***** INFORMATION SUPPLIED

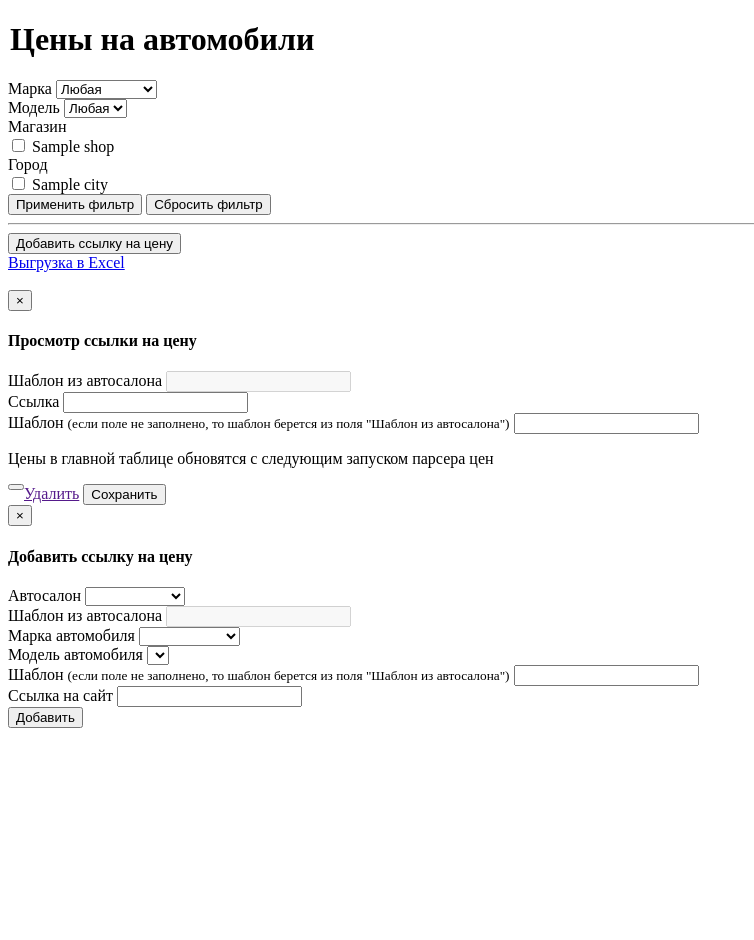
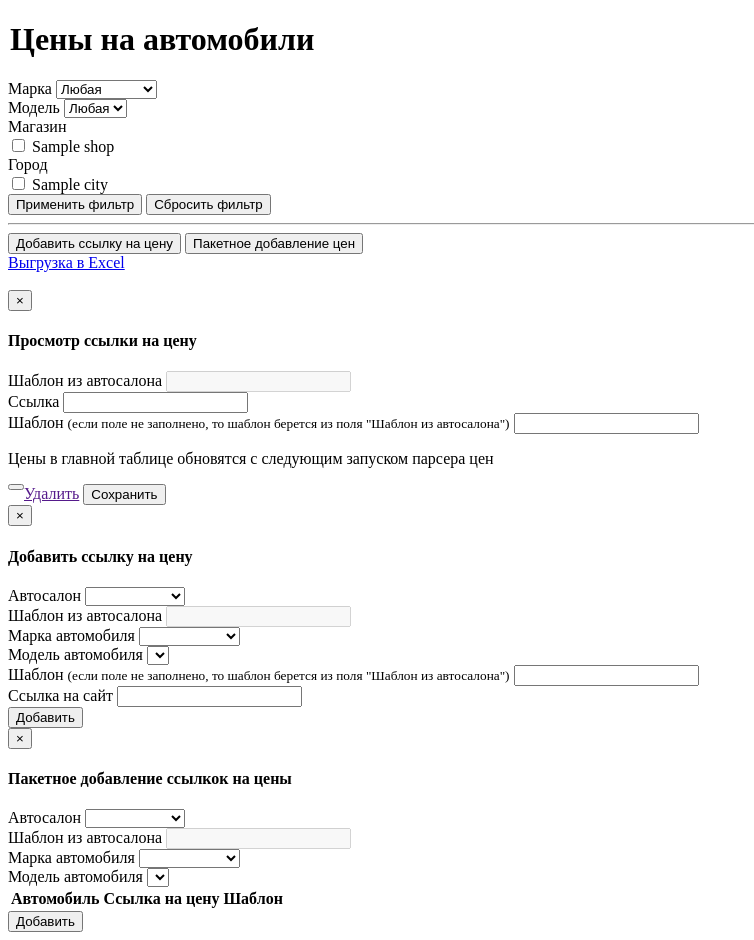
Before and after one commit to vanilich/carprice, a PHP site: template templates/index.phtml in a window 1280 px wide. Shown: the whole page, without its empty margins (0-754 px from the left). Before the commit the page ends 728 px from the top, so only its background shows below. Run offline with PHP 8.4, Linux system fonts and the light colour scheme; the template is opened without the code that fills it: most values are stand-ins (such as "Sample title", 1, 10 or a date in 2020); lists and menus that the app fills with data are empty.

Commit message:
append view to packet price edit

```diff
--- a/templates/index.phtml
+++ b/templates/index.phtml
@@ -84,6 +84,11 @@
                     <button type="button" class="btn btn-default" data-toggle="modal" data-target="#myModal1">
                         <i class="fas fa-plus"></i>
                          Добавить ссылку на цену
+                    </button>
+
+                    <button type="button" class="btn btn-default" data-toggle="modal" data-target="#myModal3">
+                        <i class="fab fa-stack-overflow"></i>
+                        Пакетное добавление цен
                     </button>
                 </div>
                 <div class="col-md-6 text-right">
@@ -216,7 +221,92 @@
             </div>
         </div>
 
+        <div class="modal fade" id="myModal3" tabindex="-1" role="dialog" aria-labelledby="myModalLabel">
+            <div class="modal-dialog" role="document">
+                <div class="modal-content">
+                    <div class="modal-header">
+                        <button type="button" class="close" data-dismiss="modal" aria-label="Close"><span aria-hidden="true">&times;</span></button>
+                        <h4 class="modal-title" id="myModalLabel">Пакетное добавление ссылкок на цены</h4>
+                    </div>
+                    <div class="modal-body">
+                        <form method="POST" action="/price/add">
+                            <div class="form-group">
+                                <label>Автосалон</label>
+                                <select class="form-control js-select-shop" required name="shop">
+                                    <option disabled selected></option>
+                                    <?php foreach($shop as $item) { ?>
+                                        <option value="<?php echo $item['shop_id']; ?>"><?php echo $item['name']; ?></option>
+                                    <?php } ?>
+                                </select>
+                            </div>
+
+                            <div class="form-group">
+                                <label>Шаблон из автосалона</label>
+                                <input type="text" class="form-control" id="js-add-price-parent-tempalte" disabled name="parent_template">
+                            </div>
+
+                            <div class="form-group">
+                                <label>Марка автомобиля</label>
+                                <select class="form-control js-select-mark-1" required name="mark">
+                                    <option disabled selected></option>
+                                    <?php foreach($mark as $item) { ?>
+                                        <option value="<?php echo $item['id']; ?>"><?php echo $item['name']; ?></option>
+                                    <?php } ?>
+                                </select>
+                            </div>
+
+                            <div class="form-group">
+                                <label>Модель автомобиля</label>
+                                <select class="form-control js-select-model-1 js-select-model-pack" required name="model">
+                                    <option disabled selected></option>
+                                </select>
+                            </div>
+
+                            <div class="form-group">
+                                <table class="table table-striped js-price-pack-container">
+                                    <thead>
+                                        <tr>
+                                            <th>Автомобиль</th>
+                                            <th>Ссылка на цену</th>
+                                            <th>Шаблон</th>
+                                        </tr>
+                                    </thead>
+                                    <tbody>
+
+                                    </tbody>
+                                </table>
+                            </div>
+
+                            <div class="form-group">
+                                <button type="submit" class="btn btn-primary">Добавить</button>
+                            </div>
+                        </form>
+                    </div>
+                </div>
+            </div>
+        </div>
+
         <?php echo $this->fetch('footer.phtml'); ?>
+
+        <script type="text-template" id="js-row-packet-template">
+            <tr>
+                <input type="hidden" name="model_id[]" value="">
+                <td>
+                    <input name="model" class="form-control" value="" disabled>
+                </td>
+                <td>
+                    <input type="url" name="url[]" class="form-control" required>
+                </td>
+                <td>
+                    <input type="text" name="template[]" class="form-control">
+                </td>
+                <td>
+                    <button class="btn btn-sm btn-danger js-remove-pack-row">
+                        <i class="far fa-trash-alt"></i>
+                    </button>
+                </td>
+            </tr>
+        </script>
 
         <script type="text/javascript">
             (function() {
@@ -353,11 +443,12 @@
 
                     window.data['mark'] = id;
 
-                    var str = '';
                     $.ajax({
                         method: 'GET',
                         url: 'model/' + id,
                         success: function(data) {
+                            var str = '<option disabled selected></option>';
+
                             for(var item in data) {
                                 $('.js-select-model-1').html('');
 
@@ -438,6 +529,30 @@
                         }
                     })
                 });
+
+                // Пакетное добавление цен
+                $('#myModal3').on('shown.bs.modal', function (event) {
+
+
+                });
+
+                // Действие при выборе авто в модалке "Пакетное добавление цен"
+                $('.js-select-model-pack').change(function() {
+                    var row = $( $('#js-row-packet-template').html() );
+
+                    // Заполняем данные input's
+                    $(row).find('input[name="model_id"]').val( $(this).val() );
+                    $(row).find('input[name="model"]').val( $("option:selected", this)[0].outerText );
+
+                    $('.js-price-pack-container tbody').append(row);
+                });
+
+                // Удалить строку с ценой
+                $(document).on('click', '.js-remove-pack-row', function(event) {
+                    event.preventDefault();
+
+                    $(this).parents('tr').remove();
+                });
             })();
         </script>
     </body>
```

**********

__THE PROBLEM__
Look through the data above and report every line in which "автомобиля" appears.

__SOLVED EXERCISE__
+                                <label>Марка автомобиля</label>
+                                <label>Модель автомобиля</label>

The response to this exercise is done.